Mass Effect: Return from the Shadows
Lines are Drawn
With the knowledge that Grelck and his empire, there were many who began to wonder what else was out there. If such a large fleet had amassed without anyone knowing about it, were they actually as safe as they thought they were? The Krogan, for the most part, had remained fairly quiet by their standards, there were rumors that the Geth had fixed their replicating facilities, and the Rachni were still no where to be found. Although they weren’t necessarily dangerous, it was enough to make some people feel uneasy. Plus, those were only the things that they knew about.
The Krogan issue was particularly disturbing to the Salarians. Even with Urdnot Wrex back at the reins and the warring clans being brought back under control, the number of Krogan was growing rapidly. Though these young Krogan would take decades to mature, they could easily start to outnumber many of the other species in the galaxy, maybe even all of them combined. And although they were mostly under control now, Urdnot Wrex would not be around forever and there was no guarantee that he would even remain in such a position of power. The topic of how to control the Krogans’ numbers was brought up numerous times in Council meetings, with the Salarian Councilor Arish pushing for something to be done.

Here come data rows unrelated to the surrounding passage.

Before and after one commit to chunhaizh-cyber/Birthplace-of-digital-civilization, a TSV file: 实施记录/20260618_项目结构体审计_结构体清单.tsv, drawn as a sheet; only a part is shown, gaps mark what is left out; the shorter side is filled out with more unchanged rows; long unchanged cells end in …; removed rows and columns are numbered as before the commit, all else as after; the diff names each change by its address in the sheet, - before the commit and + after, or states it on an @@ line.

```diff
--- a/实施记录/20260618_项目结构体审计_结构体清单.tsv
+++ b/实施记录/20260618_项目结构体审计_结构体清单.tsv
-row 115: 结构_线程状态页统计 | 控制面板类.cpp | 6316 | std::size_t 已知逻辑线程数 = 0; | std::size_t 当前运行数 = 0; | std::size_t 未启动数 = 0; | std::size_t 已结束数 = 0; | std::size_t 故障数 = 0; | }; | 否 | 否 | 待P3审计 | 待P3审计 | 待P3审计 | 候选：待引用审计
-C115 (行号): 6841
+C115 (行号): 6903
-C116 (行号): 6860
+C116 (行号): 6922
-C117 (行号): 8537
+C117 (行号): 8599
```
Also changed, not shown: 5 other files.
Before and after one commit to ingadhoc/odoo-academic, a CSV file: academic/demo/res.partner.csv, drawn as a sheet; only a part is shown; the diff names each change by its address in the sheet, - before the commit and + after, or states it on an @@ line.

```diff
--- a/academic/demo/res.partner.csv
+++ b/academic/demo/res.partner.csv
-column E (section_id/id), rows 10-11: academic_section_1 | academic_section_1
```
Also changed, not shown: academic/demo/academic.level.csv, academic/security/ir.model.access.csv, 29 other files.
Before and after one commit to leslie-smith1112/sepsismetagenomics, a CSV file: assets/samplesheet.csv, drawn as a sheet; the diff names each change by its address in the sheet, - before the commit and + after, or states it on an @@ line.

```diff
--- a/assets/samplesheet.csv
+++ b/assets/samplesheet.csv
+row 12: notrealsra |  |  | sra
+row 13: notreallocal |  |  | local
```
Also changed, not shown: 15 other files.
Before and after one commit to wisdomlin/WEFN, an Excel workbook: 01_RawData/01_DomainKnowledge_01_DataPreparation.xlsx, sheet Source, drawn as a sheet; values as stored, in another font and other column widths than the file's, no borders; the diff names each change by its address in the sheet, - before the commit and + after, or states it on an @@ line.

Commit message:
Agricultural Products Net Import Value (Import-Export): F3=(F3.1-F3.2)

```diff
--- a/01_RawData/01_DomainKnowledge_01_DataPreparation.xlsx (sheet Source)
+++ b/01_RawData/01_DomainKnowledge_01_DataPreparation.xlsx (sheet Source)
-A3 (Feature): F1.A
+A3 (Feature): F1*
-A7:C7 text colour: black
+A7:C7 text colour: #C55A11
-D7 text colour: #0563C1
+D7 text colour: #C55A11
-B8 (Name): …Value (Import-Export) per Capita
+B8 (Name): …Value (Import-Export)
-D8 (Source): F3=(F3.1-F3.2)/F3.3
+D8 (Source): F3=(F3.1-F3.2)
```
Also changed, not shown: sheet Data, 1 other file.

The Salarians were still sore that Commander Shepard hadn’t done as they wished and the humans stood by their greatest hero’s decision. There was already a rift between the Salarians and the humans because of this and it only grew deeper as the humans insisted that Krogan be left alone. The Turians and Asari were split on the subject, though more Turians leaned towards aiding the Salarians and more asari sided with the humans. These arguments were kept quite secret, however, so as to not anger the Krogan or worry the general public.
Another major topic of dispute had to do with the Batarians. Many human colonists, some say under the instructions of the Systems Alliance, moved to try and colonize many worlds that had once belonged to the Batarians. Before the Reaper invasion, there were many human/Batarian disputes in the Skyllian Verge. Both races tried to colonize and claim these worlds and neither was willing to come to an agreement. Then, when the invasion began, the Batarians were hit first, and hard. Their race was nearly wiped out, and by the end of the war there were, at the highest estimates, a million of the four-eyed aliens left. Once the smoked cleared, the Batarian refugees that had managed to escape to Council space were left with nowhere to go back to. The mass relay to their homeworld was destroyed and they hardly had the manpower to repair it even if it hadn’t. The refugees were allowed on many worlds, though they never quite belonged.
Then, in 2199, a Batarian named Esab-ba Ishno sent out a call to his fellows; they needed to reclaim what was rightfully theirs. Though they couldn’t reach their homeworld, several systems in the Skyllian Verge were already realigned with the mass relays. The only problem was that these worlds had already been claimed by human colonists. The ownership of the said planets had been disputed by the two races before the invasion of the Reapers and in the aftermath, with hardly any Batarians left in the galaxy left to argue, the humans moved in. However, under Ishno’s rallying call, many decided that they no longer wanted to just live other’s worlds; they wanted some of their own. Much of the Citadel Council was behind the Batarians; some because they felt for the refugees and others because they just wanted the gruff aliens off their planets.
At first the human colonists were unwilling to even negotiate with Citadel ambassadors. They insisted that they had claimed what was rightfully theirs. The dislike between the two species had not healed over the years and the humans didn’t want four-eyed aliens on their planets. The System Alliance began to receive a lot of heat from the other Citadel races but the Alliance replied that they had little control over these colonists. This response wasn’t taken well by the rest of the Council and in the end, the Alliance said they would “do what they could.” Eventually, the colonists proposed a deal that would allow the Batarians on their planets, but under the already in place governments.
The deal infuriated Ishno and his followers; they believed that the systems were theirs and they gained nothing by moving. They wanted to govern themselves, not live under the rules of others, and they wanted to do it on their old planets.Whether this was because they felt some sentimental value towards them or just despised the fact that the humans now held them wasn’t clear, but what was clear was that they weren’t going to accept the deal.
For some reason or another, the Salarian Councilor took the Batarians’ case and pushed for the Turian and Asari councilors to follow her urges. Although she was suspicious as to what Councilor Arish’s true motives were, Asari Councilor Vasira could not deny that the Batarians had a legitimate case and she felt that they should have their own world. In the end, a vote of 3-1 in favor of the Batarians forced the human colonists to surrender one of their planets. The humans were furious about this, especially at the Salarians. This was the second time that the two races were at odds with each other over major issues and was certainly a sign of things to come.